The function of constant-velocity joints, or CV joints, in a vehicle is to let power be transferred to the wheels from the transmission. Power is transmitted at a consistent speed of rotation while there is not much friction. In other words, power from the engine is transferred smoothly to the wheels of the vehicle, no matter what angle the steering wheel is being turned at.
You will find CV joints in all-wheel drive vehicles and front-wheel drive vehicles. As for rear-wheel drive vehicles that have separate rear suspensions, the half-shafts’ ends of the rear axle will have CV joints in them. There is a rubber boot which protects the CV joints. This part is called a “CV gaiter.” In every CV Joints, there is an outer joint and an inner joint.
The 5 Symptoms of a Bad CV Joint
If your CV joint becomes faulty, there are certain warning signs you can look out for. Below are the 5 main symptoms of a bad CV joint.
1) Tire Edge Grease
If there is grease along the edge of your tire, particular from a tear or tiny crack, then you could have a bad CV joint. If there is significant damage to the CV joint, darker colored grease might be visible on the rim and wheel’s interior.
2) Turning Causes Loud Noises
If you turn the steering wheel and hear a clicking sound or popping sound, then you probably have a broken or worn out CV joint. You can test if this is the case by doing the following: Shift the gear into reverse, turn the wheel all the way to one side, and step on the gas pedal. You will be going in a circle so obviously, make sure the area around you is clear. As you move backward in a circle, the popping sounds should get louder if you have a bad CV joint. You’ll either have to replace the joint or the entire shaft assembly.

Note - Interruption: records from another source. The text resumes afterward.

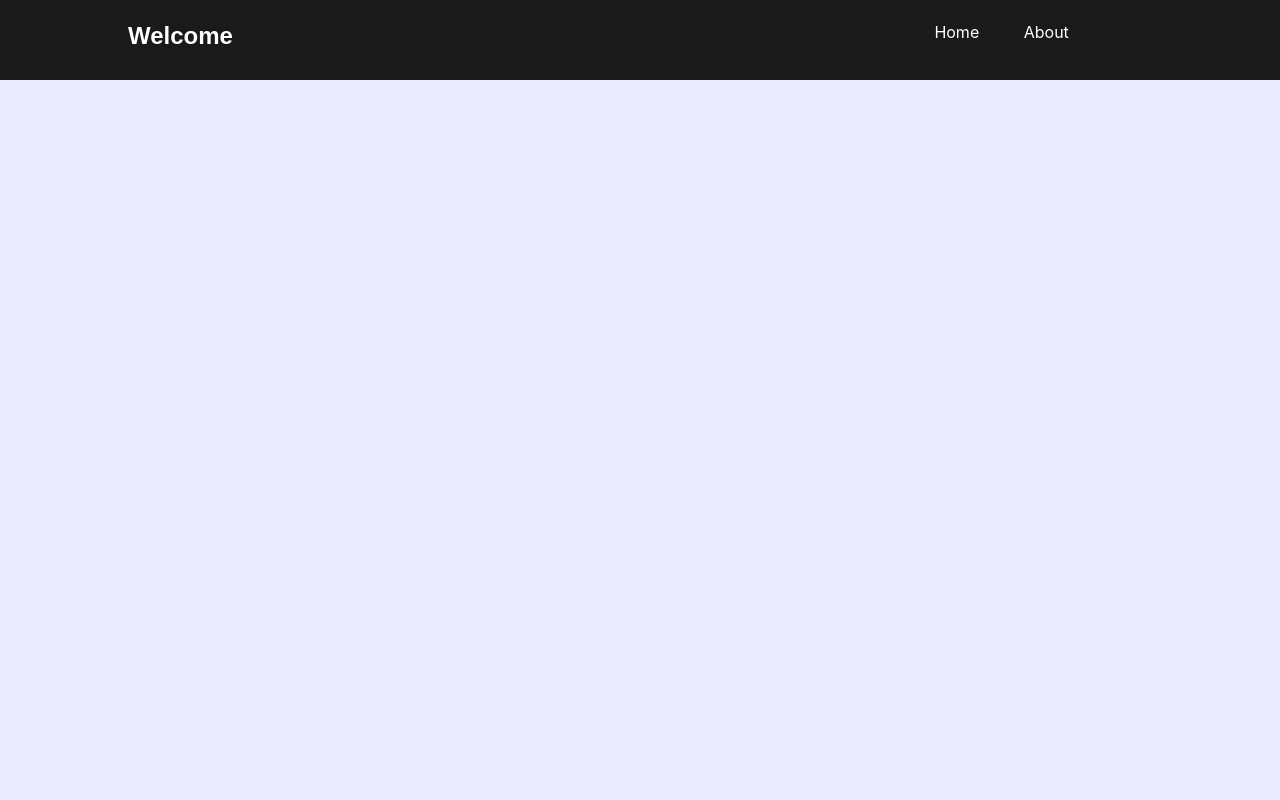
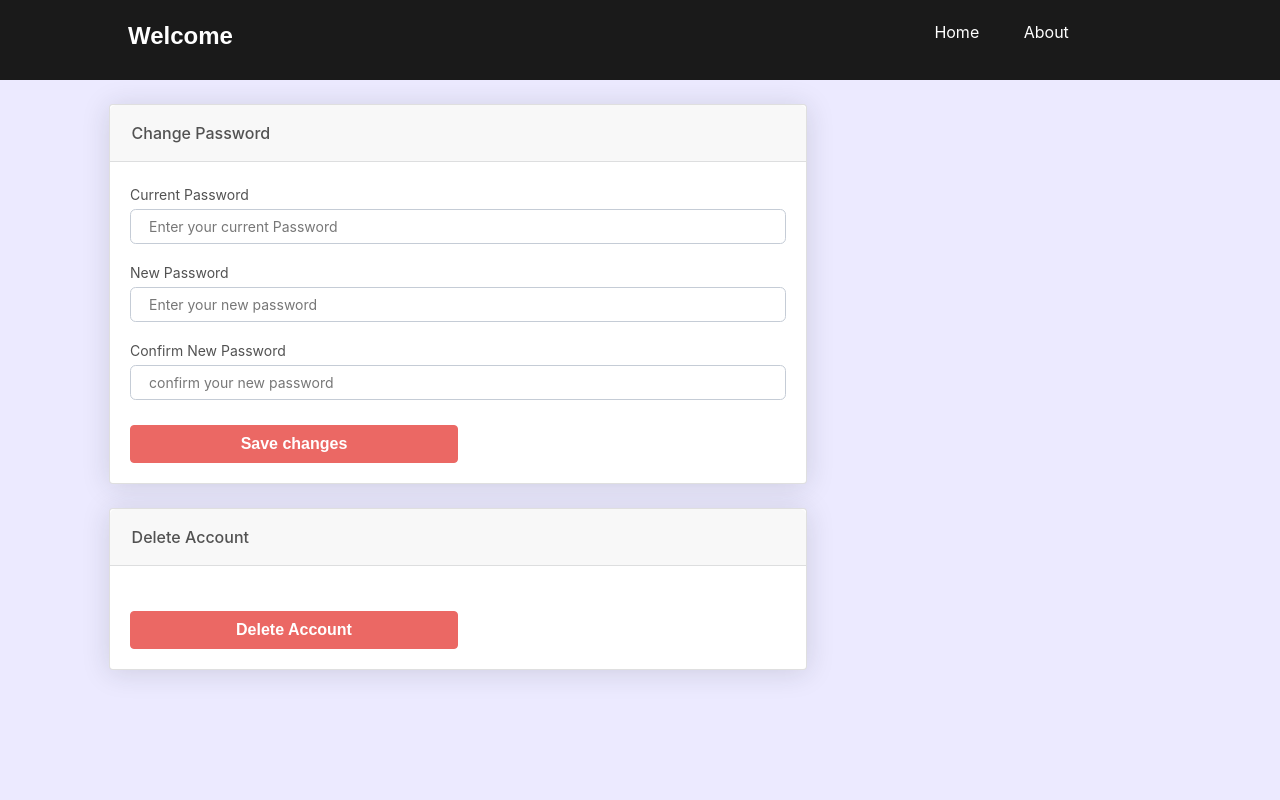
Before and after one commit to Youssef-KechEima/ContactManager, a Django app: template contact_manager/templates/core/settings.html in a window 1280 px wide. Run offline with Django 4.2, Linux system fonts and the light colour scheme; the template is opened without the code that fills it, so the values that code supplies are empty; some web fonts are replaced.

Commit message:
settings complete

```diff
--- a/contact_manager/account/views.py
+++ b/contact_manager/account/views.py
@@ -103,6 +103,8 @@ def newPassword(request,token):
         email = request.POST.get('email')
         try:
             user = User.objects.get(email=email)
+            if len(new_password) < 8:
+                messages.warning(request,'Password must have more than 8 characters !')
             if new_password != new_password2:
                 messages.warning(request,'Password does not match')
             else:
--- a/contact_manager/core/urls.py
+++ b/contact_manager/core/urls.py
@@ -6,4 +6,5 @@ urlpatterns = [
     path('<str:uname>/dashboard/',views.dashboard,name='dashboard'),
     path('<str:uname>/edit_profile/',views.EditProfile,name='edit_profile'),
     path('<str:uname>/settings/',views.Settings,name='settings'),
+    path('<str:uname>/delete_account',views.DeleteAccount,name="delete_account"),
 ]
--- a/contact_manager/templates/core/settings.html
+++ b/contact_manager/templates/core/settings.html
@@ -44,11 +44,65 @@
             </div>
         </div>
     </nav>
+    <div class="container">
+        <div class="container-xl px-4 mt-4">
+            <div class="row">
+                <div class="col-xl-8">
+                    {% include 'partials/messages.html' %}
+                    <!-- Account details card-->
+                    <div class="card mb-4">
+                        <div class="card-header">Change Password</div>
+                        <div class="card-body">
+                            <form action="{% url 'settings' user.username %}" method="POST">
+                                {% csrf_token %}
+                                <div class="mb-3">
+                                    <label class="small mb-1" for="inputUsername"> Current Password</label>
+                                    <input class="form-control" id="inputUsername" name="current_password" type="Password" placeholder="Enter your current Password">
+                                </div>
+
+                                <div class="mb-3">
+                                    <label class="small mb-1" for="inputUsername">New Password</label>
+                                    <input class="form-control" id="inputUsername" name="new_password" type="Password" placeholder="Enter your new password">
+                                </div>
+
+                                <div class="mb-3">
+                                    <label class="small mb-1" for="inputEmailAddress">Confirm New Password</label>
+                                    <input class="form-control" id="inputEmailAddress" name="confirm_new_password" type="Password" placeholder="confirm your new password">
+                                </div>
+
+
+                                <button class="btn btn-primary btn-block"  id="Save" type="submit">Save changes</button>
+                            </form>
+                        </div>
+                    </div>
+                </div>
+            </div>
+            <div class="row">
+                <div class="col-xl-8">
+                    <!-- Account details card-->
+                    <div class="card mb-4">
+                        <div class="card-header">Delete Account</div>
+                        <div class="card-body">
+                            <form action="{% url 'delete_account' user.username %}" method="POST">
+                                {% csrf_token %}
+                                <button class="btn btn-primary btn-block"  id="Save" type="submit">Delete Account</button>
+                            </form>
+                        </div>
+                    </div>
+                </div>
+            </div>
+        </div>
+    </div>
 </div>
 <script>
     let subMenu = document.getElementById("subMenu");
     function toggleMenu(){
         subMenu.classList.toggle("open-menu");
     }
+    setTimeout(() => {
+      if($('#msg').length > 0){
+        $('#msg').remove();
+      }
+    }, 4000);
 </script>
 {% endblock %}
```
Also changed, not shown: contact_manager/core/views.py (+30 -2 lines), contact_manager/contact_manager.sqlite3.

3) Bouncy Driving
If you’re driving on a flat paved road and your vehicle is still bouncing you around, then you likely have a faulty CV joint. You can verify this diagnosis by going to an auto shop that can repair transmissions.
If the CV joint vibrates while you’re driving, then it must be worn out or damaged. A CV joint in this condition will not be able to balance properly during rotation. The more you accelerate the vehicle, the more intense the vibrations will become. If the vibrations become too excessive, then the vehicle will become more difficult to control and the overall riding experience will be impacted. This means the drive will become less comfortable and less safe for everyone in the car. The only solution here is to replace the CV joint.
5) Movement Causes Knocking Sounds
A CV joint that has become worn out from being used too much will cause a knocking sound. If you have a front-wheel drive car, this noise can come from the inner joint. If you have a rear-wheel drive car, then it can come from the outer joints or the inner joints. Knocking sounds can also come from the differential gears. To perform a self-diagnosis of the joint problem, put the vehicle in reverse and accelerate then decelerate. Alternate back and forth between the acceleration and deceleration. If you hear louder knocking sounds, then you have a bad CV joint.
Read also: 5 Types of Constant-Velocity (CV) Joints
The Average Cost of Replacement
A CV joint can cost between $95 and $210. If you are hiring a mechanic to perform a replacement, then your total price will be between $165 and $800. The price really depends on whether you’re replacing a double axle or single axle.
The joint replacement of a double axle will obviously be twice as expensive as a single axle. The parts cost for a double will be between $150 and $400. This makes the total cost of hiring a mechanic to perform the replacement between $230 and $1180. It all depends on the make and model of your vehicle and how difficult it is for them to perform the replacement job on your particular vehicle. The more time they need, the more the service will cost.
Remember: This is a huge service, so your auto technician or mechanic must conduct a general safety inspection, particularly an inspection of the boots and axles. If the tires have grease on them, then there may be a leak from the CV boots. Plus, any big clicking sounds which occur as you turn will mean that you need to replace the axles.